RECORDS SHOWN:
<<<<
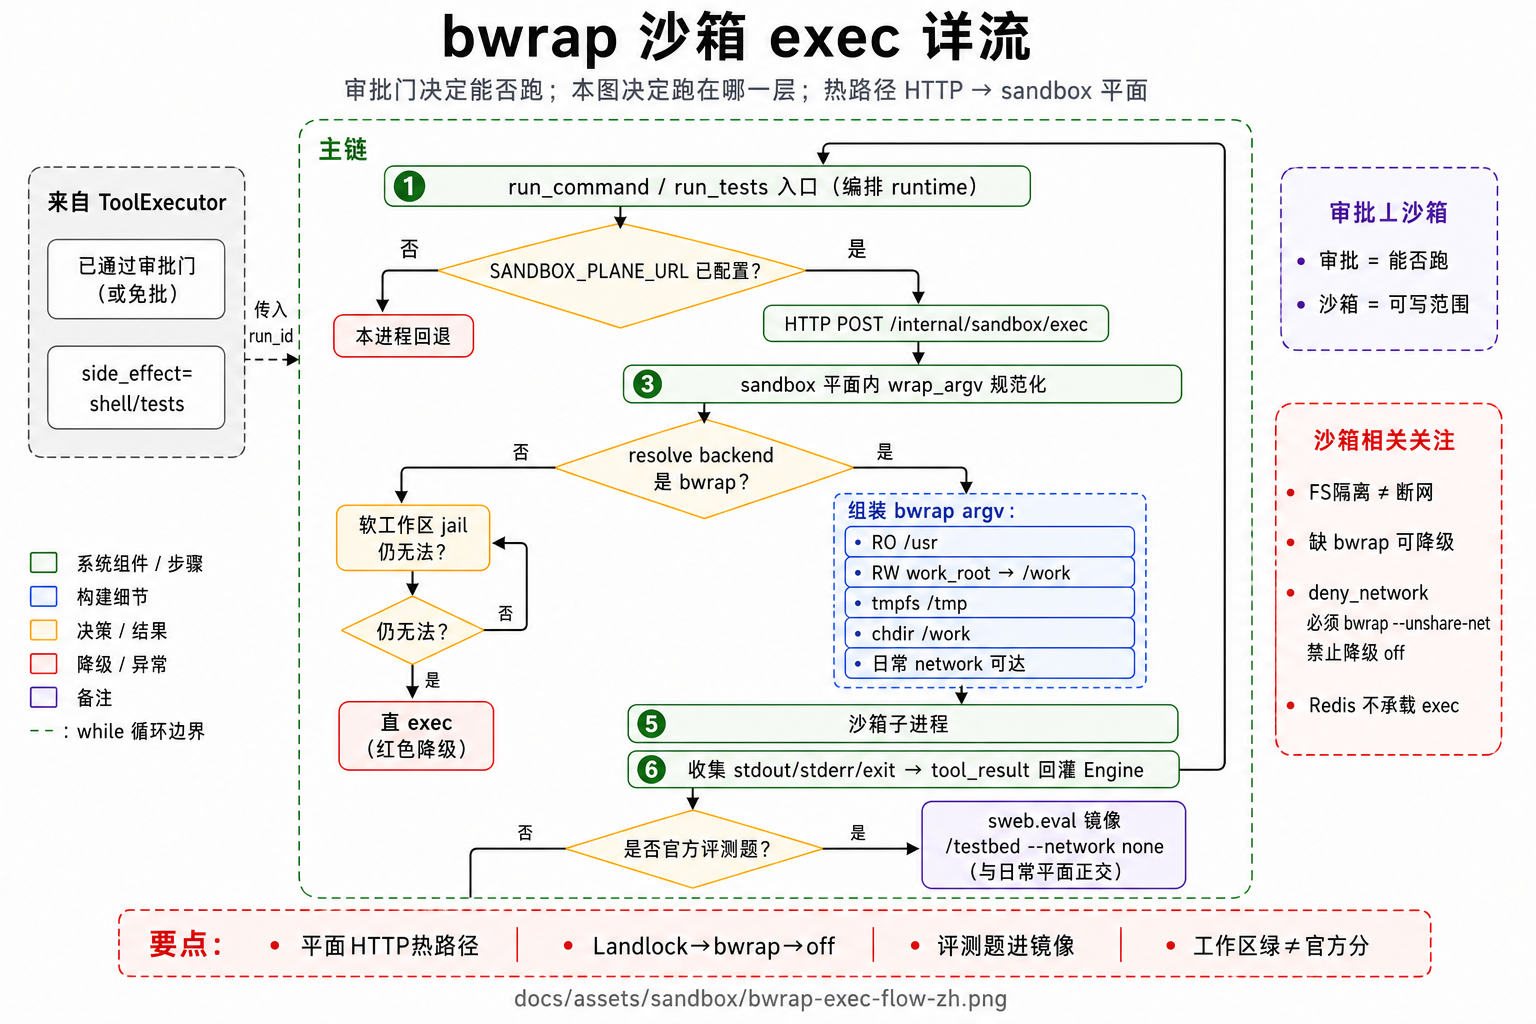
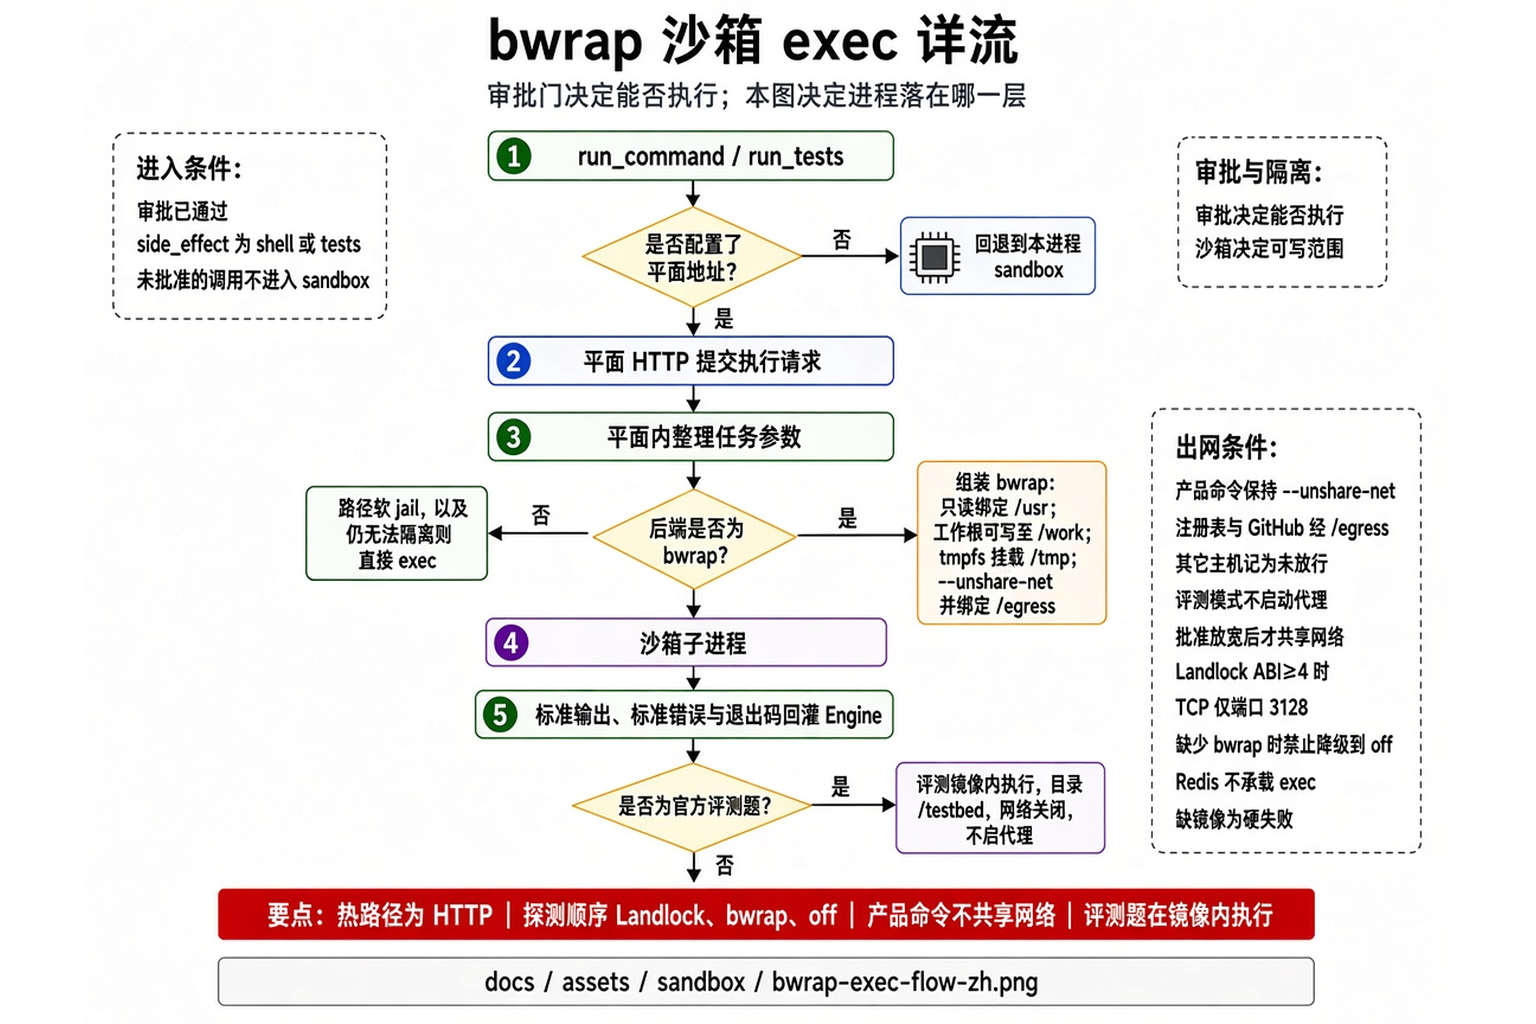
Describe sandbox, approval, and eval boundaries on the current coding path.

diff --git a/docs/tour/pages/sandbox.html b/docs/tour/pages/sandbox.html
@@ -1,7 +1,7 @@
 <section class="page" data-id="sandbox" data-group="场景与工具" data-title="exec 沙箱">
         <div class="card">
           <h2>exec 沙箱与评测解题改道</h2>
-          <p class="lede">审批门通过之后，仍须决定进程可触达的范围。威胁模型是保护<strong>宿主机与 agent 服务</strong>：子进程文件系统只对当前 Work 根 RW。默认经 <code>SANDBOX_PLANE_URL</code> 调 sandbox 平面 <code>POST /internal/sandbox/exec</code>（HTTP 热路径，不上 Redis 总线）；平面内再选 Landlock / bwrap / off。日常出站网络默认可用（已审批的 <code>curl https://…</code> 不应被沙箱误杀）；产品层「禁 curl」是另一条规则，不要焊进内核隔离。</p>
+          <p class="lede">审批通过只说明这次调用可以执行。可写路径和出网主机由沙箱再定：子进程对当前 Work 根可写，宿主机和 agent 服务的其余路径不在这个可写面里。执行请求走 <code>SANDBOX_PLANE_URL</code> 的 <code>POST /internal/sandbox/exec</code>，不进 Redis。调用方等的是这一次的退出码，队列里的消息可以晚到。产品命令在 bwrap 里 <code>--unshare-net</code>，注册表和 GitHub 经沙箱内 <code>127.0.0.1:3128</code> 出去；其它主机要在 <code>egress_hosts</code> 里点名再批。评测关掉这条代理。<code>sandbox_relax</code> 批准之后，网络才改为共享。</p>
           <ul class="seq-legend">
             <li><span class="pt">◆ 要点</span> 评测要求断网时必须使用 bwrap。工作区里的测试通过不算官方分数。</li>
           </ul>
@@ -13,8 +13,9 @@
 平面内选择顺序  Landlock → bwrap → off
   Landlock  Linux ≥5.13，ABI≥1；restrict_self 不可逆，探针在子进程做
             可写 jail = 当前 work_root（与 bwrap RW 面一致）；私有 tmpdir
-            <strong>撤不掉 egress</strong>——只锁 FS
-  bwrap     包装 argv；日常 network=True（不 --unshare-net）
+            ABI≥4 且挂了 /egress 时，TCP 只允许连本机 3128
+  bwrap     包装 argv；产品命令 --unshare-net，并绑定 /egress 代理
+            评测：不启代理。sandbox_relax 批准后才 --share-net
   off       裸 shell；argv 仍先过路径软 jail（不得越出 Work 根）
   TOOL_SANDBOX=off|landlock|bwrap  破窗覆盖；off 每次调用都生效，自动探测结果 pin 在进程生命周期
   结果 dict 带 sandbox 后端标识，便于 Ops 判断「这步到底关在哪一层」
@@ -35,12 +36,12 @@
   否  走上一节日常沙箱
       仍不得越出当前 Work 根
       与审批门正交：未批准的 run_command 根本不会进 sandbox</pre>
-          <p class="figure-lead">下图菱形「是否评测题」对应主链第 2 步；否分支才是日常沙箱。</p>
+          <p class="figure-lead">下图有三处菱形。未配置平面地址则回退到本进程。后端不是 bwrap 则走路径软 jail，是则组装 <code>--unshare-net</code> 与 <code>/egress</code>。官方评测题在镜像内执行并关闭网络。右栏写审批与出网条件。</p>
           <div class="src"><code>services/sandbox</code> · <code>tools/core/remote_sandbox.py</code> · <code>tools/core/sandbox.py</code> · <code>tools/core/landlock_fs.py</code> · <code>structural/test_run_redirect.py</code></div>
         </div>
         <figure class="figure">
           <div class="diagram-body diagram-svg">
-            <img src="../assets/sandbox/bwrap-exec-flow-zh.png" alt="exec 沙箱与评测题 Docker 跑测" />
+            <img src="../assets/sandbox/bwrap-exec-flow-zh.png" alt="bwrap 沙箱 exec 详流：平面 HTTP 提交执行，产品命令保持 --unshare-net，评测题在镜像内执行" />
           </div>
           <figcaption>exec 沙箱详流 · 点击放大</figcaption>
         </figure>

diff --git a/docs/tour/pages/related-tests.html b/docs/tour/pages/related-tests.html
@@ -1,9 +1,9 @@
 <section class="page" data-id="related-tests" data-group="Coding" data-title="失败摘要与相关测试">
         <div class="card">
           <h2>失败摘要、相关测试命令、找定义路径</h2>
-          <p class="lede">三件写入既有 <code>tool_result</code> 的事实：失败摘要、相关测试命令、Locate 定义。平台永不代跑相关测试；官方分仍看 harness。</p>
+          <p class="lede">失败摘要、相关测试命令和 Locate 定义都写进既有的 <code>tool_result</code>，不另开工具名。附带的测试命令默认留给模型决定要不要跑。产品编码回合里，模型已经准备结束、测试仍欠着时，引擎执行其中路径最长的一条，把输出放回对话。评测回合不执行这一条，分数只来自镜像里的 harness。</p>
           <ul class="seq-legend">
-            <li><span class="pt">◆ 要点</span> 相关测试命令写在 tool_result 中，由模型决定是否执行。平台不代跑。</li>
+            <li><span class="pt">◆ 要点</span> 相关测试是 <code>tool_result</code> 里的事实。产品回合在交卷前执行一条；评测分数不看这一条。</li>
           </ul>
           <h3>三条车道</h3>
           <pre class="seq">失败摘要（test_summary）
@@ -13,13 +13,16 @@
   is_testish_command 决定这次 run_command/run_tests 能不能清掉 verify_pending
   冒烟从 0 走到第5轮 0.50，出口线仍 ≥0.6（评测观察）
 
-相关测试（edit_file 成功后附带，平台永不代跑）
+相关测试（edit_file 成功后附带）
   最多 5 条：{path, command}，command = python -m pytest {path} -x -q
+  产品交卷且 verify_pending：run_product_verify_hook 执行路径最长的一条，每 Turn 一次，然后 continue
+  模型能在同一次回合里看到输出。评测或 product_post_edit_hook 关闭时不执行
+  评测若在工作区里跑这条命令，结果会看起来像分数，而官方分在镜像里
   命名启发式 rglob 预算 250ms；import 反向最多 250 文件 / 400ms
   跳过 .git / venv / node_modules / __pycache__ / build / dist …
   优先精确到单个测试文件（便于送进该题 Docker），而不是 pytest 全库
   第5轮：coverage 1.0，adoption 0.0——门能给出命令，模型仍经常不跑
-  <span class="pt">◆ 要点  相关测试是 tool_result 里的事实，不是隐藏调度。平台代跑会让官方 resolve_rate 与探针绿混在一起。</span>
+  <span class="pt">◆ 要点  相关测试是 tool_result 里的事实。产品回合在交卷前只执行一条。评测分数仍只认镜像里的 harness。</span>
 
 找定义（search_codebase / Locate）
   符号表粗筛 top_k=5 → LSP 在标识符列确认 → 只有确认过的进 definitions[]

diff --git a/docs/tour/pages/approval.html b/docs/tour/pages/approval.html
@@ -27,11 +27,16 @@ waiting_approval     Run 仍在；仍占 inflight + lease
 
 同 Turn 粘性
 ────
-  writes_preapproved：写盘批准一次后，本 Turn 同类写盘免再审
-  exec_preapproved：run_command 第一次仍须审；通过后本 Turn 后续同类 shell 可免再审
-  Plan 进入 executing 只预授权清单内写盘（_PLAN_EXECUTING_WAIVE_APPROVAL），不等于 shell 免审
-  普通进度清单更新 ≠ 已批准开工
-  ops_eval 在 StartTurn 已预置这两位，无人值守
+  矩阵路径上，写盘免审要同时有 s1_granted_this_turn 和 shadow_snapshot_id
+  标记只在用户真正批准之后置位。没有快照的写，续跑时仍要问
+  writes_preapproved 不承担这条粘性。没有 sink 的旧规格走 _legacy，下一次写盘不因此放行
+  命令粘性是 s2_granted_this_turn。带 egress_hosts、或仍要网络批准的命令不粘
+  主机名单每次单独批。上一条命令的批准不覆盖下一条的 egress_hosts
+  permission_mode：ask 默认；auto_edit / full_auto 在影子快照存在时放行可回退写盘
+  工作区构建、测试、格式化，在沙箱就绪且不是评测时可以直接执行
+  .git、工作流、package.json 等执行配置路径强制再审。改这些文件会改变以后每次命令怎么跑
+  Plan 进入 executing 只预授权清单内写盘，shell 仍要审
+  ops_eval 不在 StartTurn 预批准写盘或 exec。评测改的是命令集和网络；预批准会让评测回合跳过审批记录
     <span class="pt">◆ 要点  把 update_plan 当成开工批准，未审的 shell 会直接跑。</span></pre>
 
           <h3>取消</h3>

diff --git a/docs/tour/pages/ops-eval-coding.html b/docs/tour/pages/ops-eval-coding.html
@@ -68,7 +68,9 @@ ValueError: Unrecognized QDP line: read serr 1 2</pre>
      P2P 8 条全绿不能替代这一条 F2P</pre>
           <p>对照会过的题 <code>astropy__astropy-12907</code>（同一 <code>repo</code>；<code>base_commit</code> <a href="https://github.com/astropy/astropy/tree/d16bfe05a744909de4b27f5875fe0d4ed41ce607"><code>d16bfe05a744909de4b27f5875fe0d4ed41ce607</code></a>；issue <a href="https://github.com/astropy/astropy/issues/12907">#12907</a>）。<code>problem_statement</code> 是嵌套 <code>CompoundModels</code> 的 <code>separability_matrix</code> 算错：<code>Pix2Sky_TAN() &amp; cm</code> 不应把后两维粘成不可分。issue 里的 REPL 与隐藏 F2P <code>test_separable[compound_model6/9]</code> 同向，第4–6轮均 resolved。</p>
           <h3>执行路径与 harness 职责</h3>
-          <pre class="seq">产品路径  checkout + problem.md → agent Turn（ops_eval 预批准写盘）
+          <pre class="seq">产品路径  checkout + problem.md → agent Turn
+          ops_eval 不预批准写盘或 exec；它收紧命令集并关掉网络
+          预批准会让评测回合跳过审批记录，工作区里的安装也会进到评测环境
           评测还会等符号表 ready|stale（比产品对话更乐观）
           pytest 改道进该题 Docker = 解题辅助，仍不是分数
 harness   swebench.harness.run_evaluation

diff --git a/docs/tour/pages/start-turn.html b/docs/tour/pages/start-turn.html
@@ -63,8 +63,10 @@ runtime  仅 runner_id 匹配且 lease 仍有效的副本消费
     <span class="pt">◆ 要点  索引可慢；首 token 与 query embed 禁止上 Redis 总线。</span></pre>
 
           <h3>官方评测 Turn</h3>
-          <pre class="seq">StartTurn 即预批准写盘与 exec（ops_eval：无人值守，不拦人审）
-  writes_preapproved / exec_preapproved 随 checkpoint 存活，approve 续跑仍免审
+          <pre class="seq">ops_eval 不在 StartTurn 预批准写盘或 exec
+  评测改的是允许的命令和网络。预批准会让写盘和 exec 跳过审批记录
+  s1_granted_this_turn / s2_granted_this_turn 随 checkpoint 存活
+  用户已经批准过、且影子快照在的可回退写，续跑时不再问一次
   编码评测可在开题前等待符号表 ready（仅评测套件）
     <span class="pt">◆ 要点  产品对话仍先受理，不等索引。把评测的「等 ready」抄到产品路径，R1（首 token）就破了。</span></pre>
           <p class="figure-lead">下图菱形在落库之后、领取之前：pull 走 SUBSCRIBE 与 CAS；push 成功是 runtime <code>/internal/commands/start-turn</code> 返回 202。502 只是这次调用失败时 api 回给浏览器的状态。</p>

diff --git a/docs/tour/pages/verify.html b/docs/tour/pages/verify.html
@@ -13,6 +13,11 @@
     10 的含义：注入后再跑一轮模型 + 至少一次 testish，仍要留出失败再改的余量
   写作 L0 更紧：hinge_reserve = min(reserve, 3)；四类 writing receipt 本 Turn 互斥只发一张
 
+产品执行一条相关命令（先于收据，只产品编码回合）
+  scenario=agent ∧ ¬ops_eval ∧ product_post_edit_hook ∧ verify_pending ∧ 已有相关命令
+  沙箱里跑路径最长的一条，每 Turn 一次，结果写回用户消息后 continue
+  模型在同一次回合里看到输出。评测不进入：工作区里的这条结果不记成分数
+
 编码 1  经典 verify
   verify_pending ∧ code_edits_since_verify ≥ 1 ∧ ¬verify_receipt_sent
   文案引用 related_tests_union 里的可复制命令，以及 last_test_first_failure（若有）

diff --git a/docs/tour/pages/ops-bench.html b/docs/tour/pages/ops-bench.html
@@ -12,7 +12,7 @@
 3  物化隔离 Work：beir-index / cmteb-index / LongBench passage.md / SWE Lite checkout
 4  索引进 bench-postgres 独立 schema（retrieval_ops / retrieval_ops_zh）
      与产品 agent-postgres 不是同一份资料；cgroup 另 1g
-5  菱形 eval_path==agent？  否 → 拒跑。是 → 建产品 Session/Turn（ops_eval 预批准写/exec）
+5  菱形 eval_path==agent？  否 → 拒跑。是 → 建产品 Session/Turn（ops_eval 不预批准写/exec，只收紧命令集并断网）
 6  AgentEngine 跑真工具（search_sources / read_file / edit_file / run_tests…）
 7  从 tool_result / turn_events 抽 ranked / Answer: / 补丁
 8  套件尺子（见下）对照官方金标（金标不在 Work 内）

diff --git a/docs/tour/pages/turn-state.html b/docs/tour/pages/turn-state.html
@@ -17,6 +17,8 @@
 
 粘性批准
   writes_preapproved · exec_preapproved
+  s1_granted_this_turn · s2_granted_this_turn · shadow_snapshot_id · permission_mode
+  矩阵写盘的免审要 s1 与影子快照同时在。writes_preapproved 放不掉下一次写
 
 已读硬门（read_registry）
   路径 → 覆盖区间；完整读过再读同一区间 → skipped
>>>>
TRY IT: Copy all lines from the entries that contain the word "lede".

REPLY TO THE TASK:
-          <p class="lede">审批门通过之后，仍须决定进程可触达的范围。威胁模型是保护<strong>宿主机与 agent 服务</strong>：子进程文件系统只对当前 Work 根 RW。默认经 <code>SANDBOX_PLANE_URL</code> 调 sandbox 平面 <code>POST /internal/sandbox/exec</code>（HTTP 热路径，不上 Redis 总线）；平面内再选 Landlock / bwrap / off。日常出站网络默认可用（已审批的 <code>curl https://…</code> 不应被沙箱误杀）；产品层「禁 curl」是另一条规则，不要焊进内核隔离。</p>
+          <p class="lede">审批通过只说明这次调用可以执行。可写路径和出网主机由沙箱再定：子进程对当前 Work 根可写，宿主机和 agent 服务的其余路径不在这个可写面里。执行请求走 <code>SANDBOX_PLANE_URL</code> 的 <code>POST /internal/sandbox/exec</code>，不进 Redis。调用方等的是这一次的退出码，队列里的消息可以晚到。产品命令在 bwrap 里 <code>--unshare-net</code>，注册表和 GitHub 经沙箱内 <code>127.0.0.1:3128</code> 出去；其它主机要在 <code>egress_hosts</code> 里点名再批。评测关掉这条代理。<code>sandbox_relax</code> 批准之后，网络才改为共享。</p>
-          <p class="lede">三件写入既有 <code>tool_result</code> 的事实：失败摘要、相关测试命令、Locate 定义。平台永不代跑相关测试；官方分仍看 harness。</p>
+          <p class="lede">失败摘要、相关测试命令和 Locate 定义都写进既有的 <code>tool_result</code>，不另开工具名。附带的测试命令默认留给模型决定要不要跑。产品编码回合里，模型已经准备结束、测试仍欠着时，引擎执行其中路径最长的一条，把输出放回对话。评测回合不执行这一条，分数只来自镜像里的 harness。</p>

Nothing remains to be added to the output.